Russia and the West face the same problems
Russia and the West are confronted with the same fundamental challenges: a relative decline of their geo-political position, global threats that require more international cooperation and internal pressures to withdraw from that.
Because the countries of the West, Russia and Japan were the first to industrialize, they reached a level of development that gave them an enormous advantage on other countries and provided them with the opportunity to extend their power over the rest of the world. This period is now coming to an end. The countries of the South are catching up and the relative position of the countries of the North is declining.
The USSR used to be one of the two global superpowers. The Russian Federation remains very important, but not necessarily more important than China, India or Brazil. Even the relative power of the United States is declining.
The relative position of the countries of Western Europe is in continuous decline. Take for example the Netherlands. Between 1945 and 1975 it lost more than 97% of its territory. In 1962 it was one of the founding members of the G10, the group of ten most important Western industrialized countries, but in 1999 it did not receive an invitation to become a member of the global group of twenty countries, the G20.
The war in Syria gives the impression that the world is still basically an anarchy. However, a comparison with the situation a century ago makes clear that it is an exception to the global trend in the direction of a rule-based global order. The wobbly international order that is slowly developing might to a large extent be an accidental result of globalisation rather than the consequence of a common vision of countries, but that makes it no less real. As technological and economical developments proceed, countries have no choice but to accept a growing acquis of rules, encompassing inter alia communication, international finance, trade, scientific standards, public health and environmental protection.

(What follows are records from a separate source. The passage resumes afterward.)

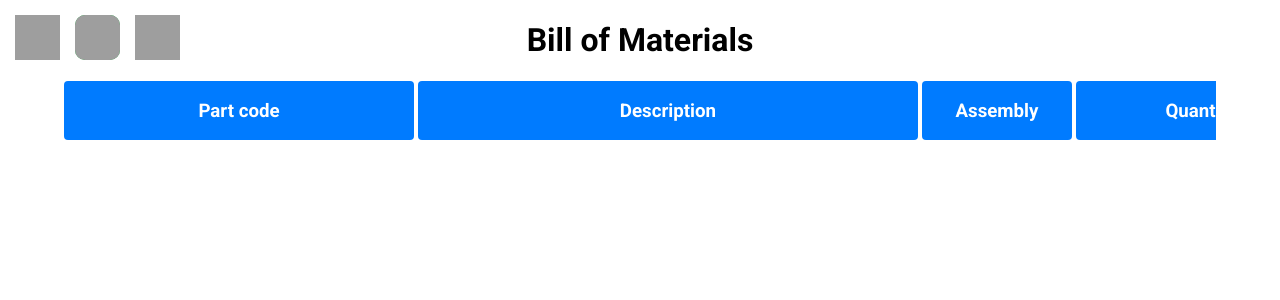
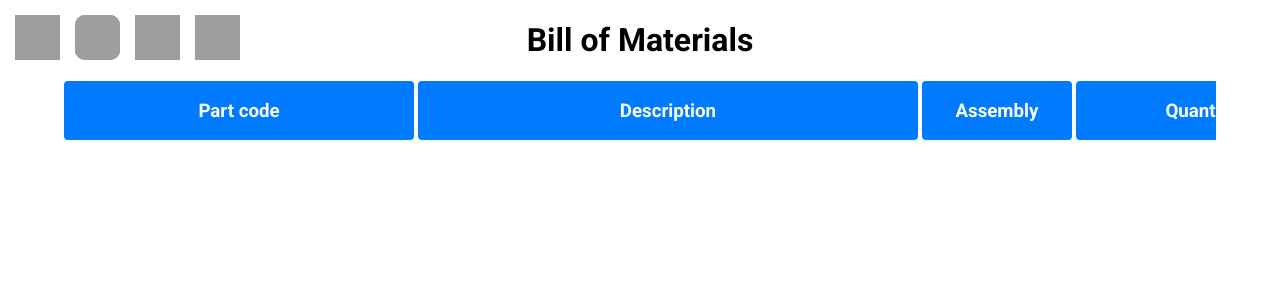
Before and after one commit to enricoberg/Med-Data-Hub, a Spring app: page /edit_boms in a window 1280 px wide. Shown: the top 300 px of the page. Run offline with Thymeleaf, Linux system fonts and the light colour scheme; the template is opened without the code that fills it, so the values that code supplies are empty; some of the project's set-up classes (security, data sources, template engines, error pages and the like) are left out, and stand-ins take their place; some libraries are stand-ins or nearby versions; grey boxes are pictures that could not be loaded.

Commit message:
Added dump clipboard button to EDIT BOM page

```diff
--- a/src/main/resources/static/css/editable.css
+++ b/src/main/resources/static/css/editable.css
@@ -162,6 +162,20 @@ i.actionbutton{ cursor: pointer;}
 .addbutton:hover{
     box-shadow: rgba(0, 123, 255,0.25) 0px 13px 27px -5px, rgba(0, 0, 0, 0.3) 0px 8px 16px -8px;
 }
+
+.pastebutton{
+    position: absolute;
+    top: 15px;
+    left: 195px;
+    width: 45px;
+    height: 45px;
+    background-size: contain;
+    cursor: pointer;
+}
+.pastebutton:hover{
+    box-shadow: rgba(0, 123, 255,0.25) 0px 13px 27px -5px, rgba(0, 0, 0, 0.3) 0px 8px 16px -8px;
+}
+
 .additem{
     background-color: rgba(114, 233, 177, 0.75);
     border-radius: 2px;
--- a/src/main/resources/static/js/edit_pages/edit_boms.js
+++ b/src/main/resources/static/js/edit_pages/edit_boms.js
@@ -219,5 +219,8 @@ else{
 }
 }
 
+function dumpBoms(){
+    if(!window.confirm("This procedure allows you to dump content copied to the clipboard inside the BOM. Have you copied the right table and do you wish to proceed?")) return;
+}
 
 visualizeBoms();
--- a/src/main/resources/templates/edit_boms.html
+++ b/src/main/resources/templates/edit_boms.html
@@ -18,6 +18,7 @@
 
     <div class="containertable">
         <img src="https://i.postimg.cc/rF3s2d4L/3d-house-2.png" alt="" class="homebutton" onclick="window.location.href='/app/'">
+        <img src="https://i.postimg.cc/DwP8n2Bn/copy.png" alt="" class="pastebutton" onclick="dumpBoms()">
         <img src="https://i.postimg.cc/8kh4z23y/add-button-1.png" alt="" class="addbutton" onclick="addNewLine()">
         <img src="https://i.postimg.cc/dVsMMKqW/diskette.png" alt="" class="savebutton" onclick="saveBomsModifications()">
         <div class="row mx-2" >
```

Possibly the toughest challenge for both most Western countries and Russia is to engage in intensive international cooperation to deal with global challenges, while an important part of their population wants to go in opposite direction. What the movements that seek refuge in isolation have in common is that they blame “foreigners” for everything that goes wrong and therefore want to have as little as possible to do with the outside world. Typical examples are the Dutch referendum against an association agreement with Ukraine, the Brexit referendum in the United Kingdom and the rise of Donald Trump in the United States.
Although blaming the outside world for everything that goes wrong is not a very fruitful long-term strategy, governments are tempted to sing to the tune of these groups, as they comprise a sizable part of the electorate. Both Russia and the West are tempted to seek refuge in antagonistic isolation instead of constructive engagement to adapt to a changing world order. However, in the longer run the only alternative for cooperation is self-mutilation.